These items are provided solely for informational purposes and are not intended as a substitute for consultation with a medical professional. Patients with any specific questions about the items
on this list or their individual situation should consult their physician.

How The List Was Created

The American Academy of Pediatrics Section on Emergency Medicine (AAP SOEM) Committee on Quality Transformation (COQT) assembled a task force to oversee the creation of a Pediatric Emergency Medicine Choosing Wisely list. The task force first collected suggested recommendations from a diverse group of ED providers (physicians, nurses, and advanced practice providers) from six academic pediatric EDs to gather an initial list of frequently overused and/or avoidable tests and interventions. Task force members independently scored these items on an anchored rating scale based on each item’s frequency of overuse in a typical ED shift, the evidence for lack of efficacy, and the potential harm associated with overuse. The scores were discussed, and consensus was reached for the top 25 ranked items. Next, this list of 25 proposed items was sent to all COQT members in a survey format. The COQT member survey respondents selected which 10 items they believed should be included in the Choosing Wisely list. The task force then ranked the selected items based on the frequency of selection by COQT members. The five top-ranked items that were not duplicative of items on other subspecialty Choosing Wisely lists were submitted and approved by AAP SOEM leadership. The list of five final items with summary evidence was subsequently forwarded for peer review to relevant expert AAP Committee, Council, and Section leadership. The AAP Board of Directors and Executive Committee granted final approval of this list.

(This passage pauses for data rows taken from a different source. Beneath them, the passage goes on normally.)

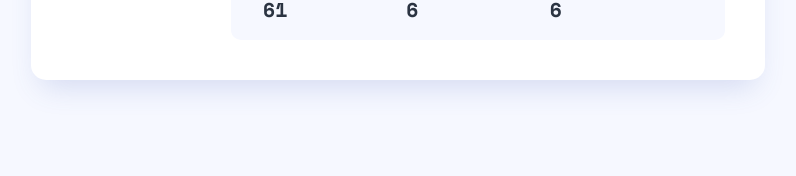
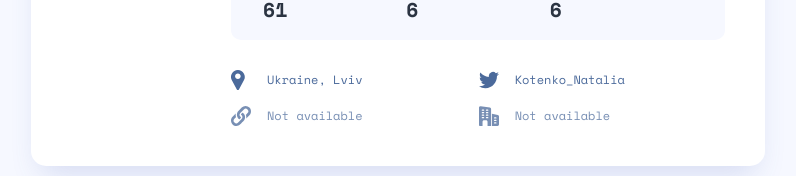
Before and after one commit to KotenkoNata/test, a React (Create React App) app: page / in a window 1280 px wide. Shown: the part 476-652 px from the top of the page, without its empty margins (242-1038 px from the left). Built offline with nearby package versions, Linux system fonts and the light colour scheme.

Commit message:
feat: create Info component

```diff
--- /dev/null
+++ b/src/components/InfoItem/InfoItem.module.scss
@@ -0,0 +1,35 @@
+:global{
+  body[data-theme='light']{
+    --info-color: var(--gray-200);
+  }
+  body[data-theme='dark']{
+    --info-color: var(--white);
+  }
+}
+
+.infoItem {
+  color: var(--info-color);
+  font-size: 0.75rem;
+  line-height: 1.5;
+  display: flex;
+  align-items: center;
+
+  svg{
+    fill: var(--info-color);
+    margin-right: 1rem;
+    width: 20px;
+  }
+
+  &.empty{
+    opacity: 0.75;
+  }
+}
+
+.link{
+  text-decoration: none;
+  color: var(--info-color);
+
+  &:hover{
+    text-decoration: underline;
+  }
+}
--- /dev/null
+++ b/src/components/InfoItem/InfoItem.tsx
@@ -0,0 +1,31 @@
+import styles from './InfoItem.module.scss';
+import React from "react";
+
+export interface InfoItemProps {
+    icon: React.ReactNode,
+    text?: string|null,
+    isLink?: boolean,
+}
+
+export const InfoItem = ({ icon, isLink, text }: InfoItemProps) => {
+    const currentText = text|| "Not available";
+    let currentHref = '';
+
+    if(isLink){
+        currentHref = text && text.startsWith('http') ? text : `https://${text}`
+    }
+    return (
+        <div className={`${styles.infoItem}${text ? '' : ` ${styles.empty}`}`}>
+            {icon}
+            <div>
+                {isLink && text ? (
+                    <a href={currentHref}
+                       target='_blank'
+                       rel='noreferrer'
+                       className={styles.link}
+                    >currentText</a>
+                ) : currentText}
+            </div>
+        </div>
+        );
+};
--- /dev/null
+++ b/src/components/InfoItem/index.ts
@@ -0,0 +1 @@
+export * from './InfoItem';
--- a/src/components/UserCard/UserCard.tsx
+++ b/src/components/UserCard/UserCard.tsx
@@ -2,6 +2,7 @@
 import {LocalGithubUser} from "../../types";
 import {UserStat, UserStatProps} from "../UserStat";
 import {UserTitle} from "../UserTitle";
+import {UserInfo} from "../UserInfo";
 
 interface UserCardProps extends LocalGithubUser{ }
 
@@ -20,6 +21,7 @@
                 followers = {props.followers}
                 following = {props.following}
             />
+            <UserInfo company={props.company} blog={props.blog} location={props.location} twitter={props.twitter} />
         </div>
     );
 }
--- /dev/null
+++ b/src/components/UserInfo/UserInfo.module.scss
@@ -0,0 +1,11 @@
+.userInfo {
+  display: flex;
+  flex-direction: column;
+  gap: 1rem;
+
+  @media (min-width: 767px) {
+    display: grid;
+    grid-template-rows: repeat(2, 1fr);
+    grid-auto-flow: column;
+  }
+}
--- /dev/null
+++ b/src/components/UserInfo/UserInfo.tsx
@@ -0,0 +1,40 @@
+import {ReactComponent as CompanyIcon} from 'assets/icon-company.svg';
+import {ReactComponent as LocationIcon} from 'assets/icon-location.svg';
+import {ReactComponent as TwitterIcon} from 'assets/icon-twitter.svg';
+import {ReactComponent as BlogIcon} from 'assets/icon-website.svg';
+
+import styles from './UserInfo.module.scss';
+import {LocalGithubUser} from "../../types";
+import {InfoItem, InfoItemProps} from "../InfoItem";
+
+interface UserInfoProps extends Pick<LocalGithubUser, 'blog' | 'company' | 'location' | 'twitter'>{ }
+
+export const UserInfo = ({blog, company, location, twitter }: UserInfoProps) => {
+    const items: InfoItemProps [] = [
+        {
+            icon: <LocationIcon />,
+            text: location,
+        },
+        {
+            icon: <BlogIcon />,
+            text: blog,
+            isLink: true,
+        },
+        {
+            icon: <TwitterIcon />,
+            text: twitter,
+        },
+        {
+            icon: <CompanyIcon />,
+            text: company,
+        }
+    ]
+
+    return (
+        <div className={styles.userInfo}>
+            {items.map((item, index)=>(
+                <InfoItem {...item} key={index}/>
+            ))}
+        </div>
+    )
+};
--- /dev/null
+++ b/src/components/UserInfo/index.ts
@@ -0,0 +1 @@
+export * from './UserInfo';
```
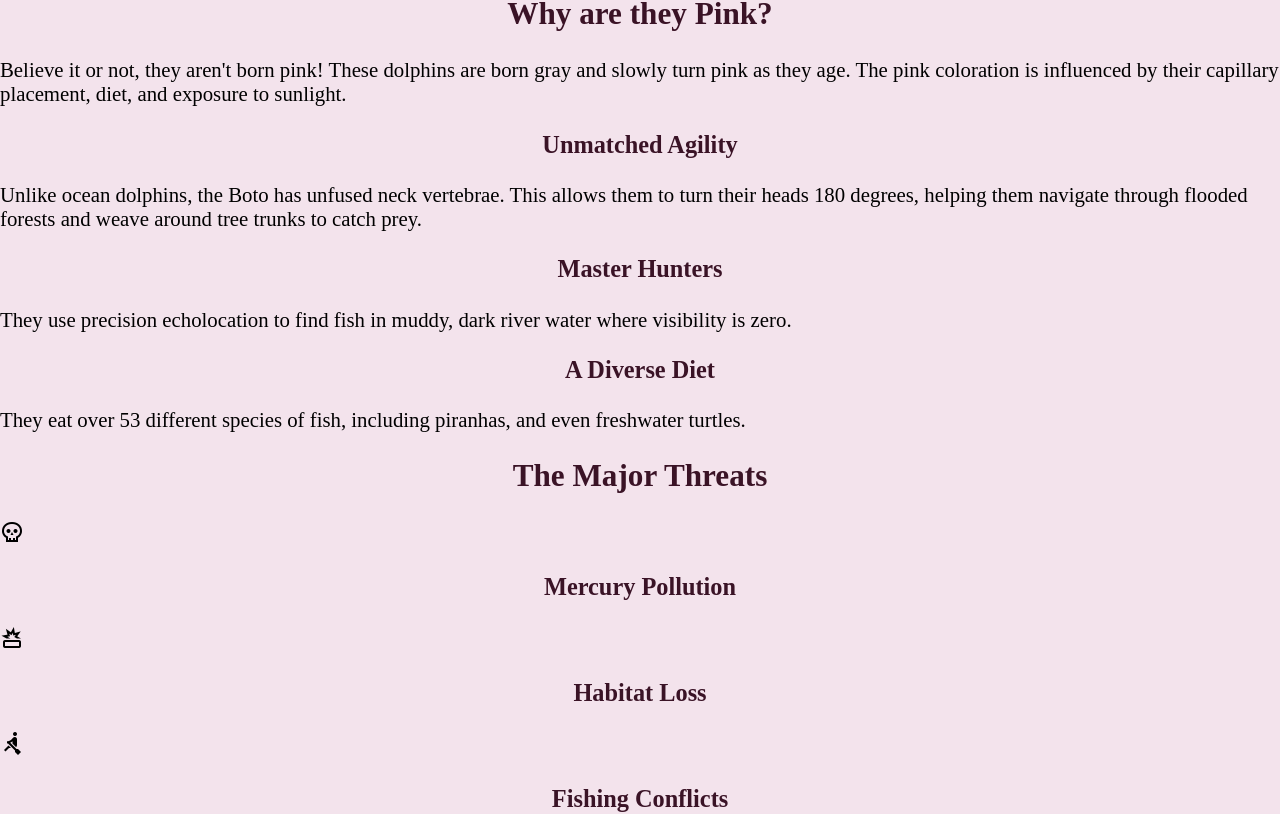
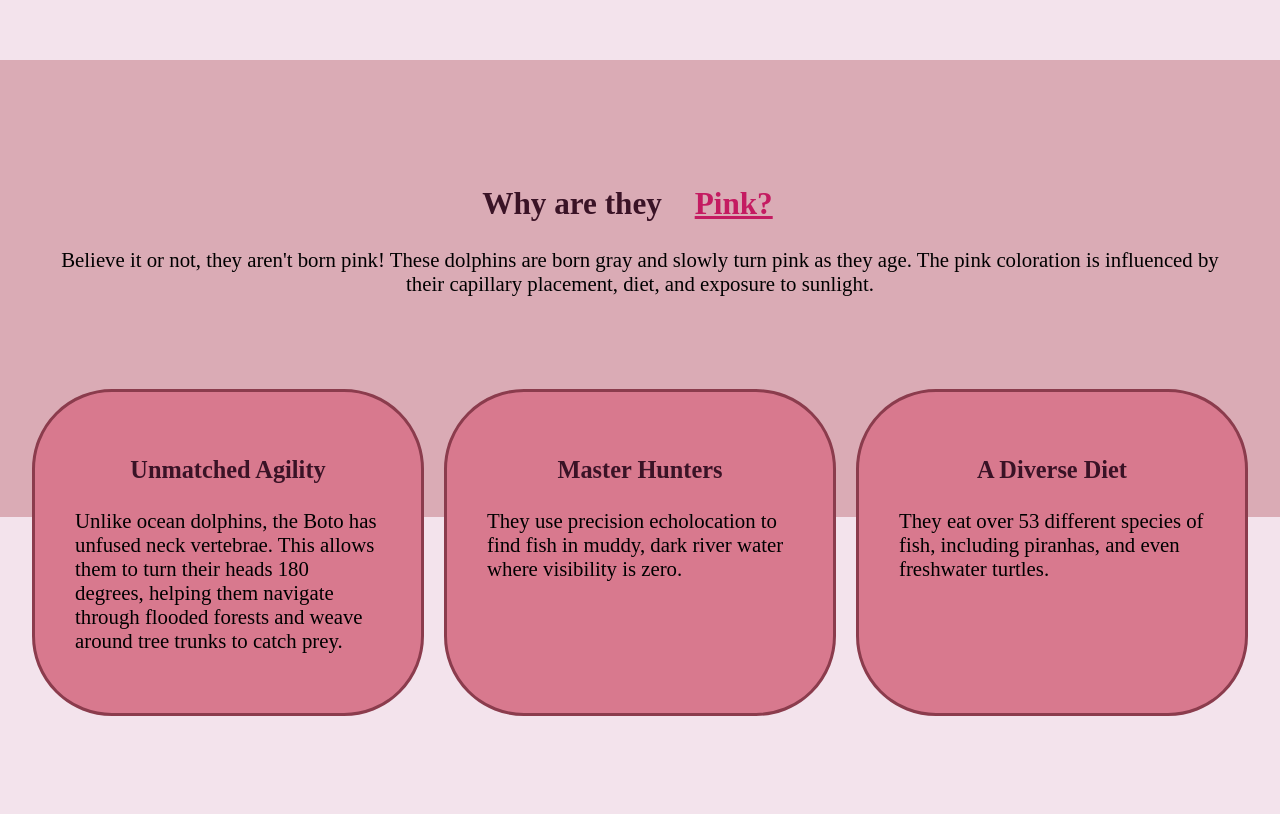
Before and after one commit to AliciaEA/pink-dolphin, a SvelteKit app: page / in a window 1280 px wide. Shown: the part 2096-2910 px from the top of the page. Built offline with nearby package versions, Linux system fonts and the light colour scheme; a web font is replaced by a local one.

Commit message:
finished html and css wiyhout the fact panel

```diff
--- a/src/routes/+page.svelte
+++ b/src/routes/+page.svelte
@@ -30,7 +30,7 @@
 
     <section class="info">
         <h2>Information</h2>
-        <div class="intro-facts">
+        <div class="grid">
             <div class="mini-fact">
                 <span>📝</span>
                 <h3>Scientific name</h3>
@@ -60,22 +60,22 @@
     </section>
 
     <section class="whole-paragraph">
-        <h2>Why are they Pink?</h2>
+        <h2>Why are they <span id="pink">Pink?</span></h2>
         <p>
             Believe it or not, they aren't born pink! These dolphins are born
             gray and slowly turn pink as they age. The pink coloration is
             influenced by their capillary placement, diet, and exposure to
             sunlight.
         </p>
-
-        <div mini-paragraphs>
+    </section>
+    <section class="grid container" id="paragraphs">
         <div class="card">
             <h3>Unmatched Agility</h3>
             <p>
-                    Unlike ocean dolphins, the Boto has unfused neck vertebrae.
-                    This allows them to turn their heads 180 degrees, helping
-                    them navigate through flooded forests and weave around tree
-                    trunks to catch prey.
+                Unlike ocean dolphins, the Boto has unfused neck vertebrae. This
+                allows them to turn their heads 180 degrees, helping them
+                navigate through flooded forests and weave around tree trunks to
+                catch prey.
             </p>
         </div>
         <div class="card">
@@ -88,15 +88,15 @@
         <div class="card">
             <h3>A Diverse Diet</h3>
             <p>
-                    They eat over 53 different species of fish, including
-                    piranhas, and even freshwater turtles.
+                They eat over 53 different species of fish, including piranhas,
+                and even freshwater turtles.
             </p>
-            </div>
         </div>
     </section>
 
-    <section class="circles">
+    <section class="circles container">
         <h2>The Major Threats</h2>
+        <div class="grid">
             <div class="circle">
                 <span class="material-symbols-outlined">skull</span>
                 <h3>Mercury Pollution</h3>
@@ -108,6 +108,7 @@
             <div class="circle">
                 <span class="material-symbols-outlined">rowing</span>
                 <h3>Fishing Conflicts</h3>
+            </div>
         </div>
     </section>
 </main>
@@ -154,33 +155,91 @@
     }
 
     /* Info Section */
-    .info{
+    .info {
         margin: 6rem 3rem;
-
     }
-    .intro-facts{
+    .grid {
         display: grid;
         grid-template-columns: repeat(auto-fit, minmax(250px, 1fr));
         gap: 20px;
         margin-top: 3rem;
     }
-    .mini-fact span{
+    .mini-fact span {
         font-size: 6rem;
     }
-    .mini-fact{
+    .mini-fact {
         background-color: rgb(226, 200, 209);
         border-radius: 50px;
         padding: 50px;
         text-align: center;
     }
-    .mini-fact:hover{
+    .mini-fact:hover {
         background-color: rgb(202, 174, 184);
         border-radius: 100px;
         padding: 50px;
         text-align: center;
     }
 
+    /* Paragraphs Section */
 
+    .whole-paragraph {
+        margin-top: 10rem;
+        text-align: center;
+        background-color: rgb(218, 171, 181);
+        padding: 100px 50px 200px 50px;
+    }
+    #pink {
+        color: rgb(196, 27, 97);
+        text-decoration: underline;
+        padding: 5px 25px;
+    }
+    #pink:hover {
+        background-color: rgb(194, 91, 134);
+        border-radius: 20px;
+        color: rgb(248, 182, 199);
+        text-decoration: none;
+    }
+    #paragraphs {
+        margin-top: -8rem;
+    }
+
+    .card {
+        background-color: rgb(216, 121, 142);
+        border-radius: 80px;
+        padding: 40px;
+        border: 3px rgb(139, 60, 77) solid;
+    }
+    .card:hover {
+        background-color: rgb(238, 170, 170);
+        border: 3px rgb(170, 88, 106) dotted;
+    }
+
+    /* Circles Section */
+
+    .circles{
+        margin: 10rem 0;
+        text-align: center;
+
+    }
+
+    .circle{
+        padding: 20px;
+    }
+
+    .circle span{
+        background-color: rgb(224, 176, 201);
+        padding: 60px;
+        border-radius: 100px;
+        font-size: 3rem;
+        color: rgb(146, 10, 78);
+
+    }
+
+    .circle:hover span{
+        font-variation-settings: 'FILL' 1, 'wght' 700, 'GRAD' 0, 'opsz' 48;
+        background-color: rgb(230, 164, 164);
+        color: brown;
+    }
     /* Media */
 
     @media (max-width: 999px) {
```
Lines whose indentation alone changed are shown as unchanged.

Sources

Hirtz D, Ashwal S, Berg A, et al. Practice parameter: Evaluating a first nonfebrile seizure in children. Report of the Quality Standards Subcommittee of the American Academy of Neurology, the Child Neurology Society, and the American Epilepsy Society. Neurology. 2000; 55(5):616-623. Reaffirmed October 17, 2020

Riviello JJ Jr, Ashwal S, Hirtz D, et al; American Academy of Neurology Subcommittee; Practice Committee of the Child Neurology Society. Practice parameter: Diagnostic assessment of the child with status epilepticus (an evidence-based review): Report of the Quality Standards Subcommittee of the American Academy of Neurology and the Practice Committee of the Child Neurology Society. Neurology. 2006;67(9):1542-1550

McKenzie KC, Hahn CD, Friedman JN; Canadian Paediatric Society, Acute Care Committee. Emergency management of the paediatric patient with convulsive status epilepticus. Paediatr Child Health. 2021;26(1):50-57

American Academy of Pediatrics, Subcommittee on Febrile Seizures. Neurodiagnostic evaluation of the children with a simple febrile seizure. Pediatrics. 2011;127(2):389-394. DOI: https://doi.org/10.1542/peds.2010-3318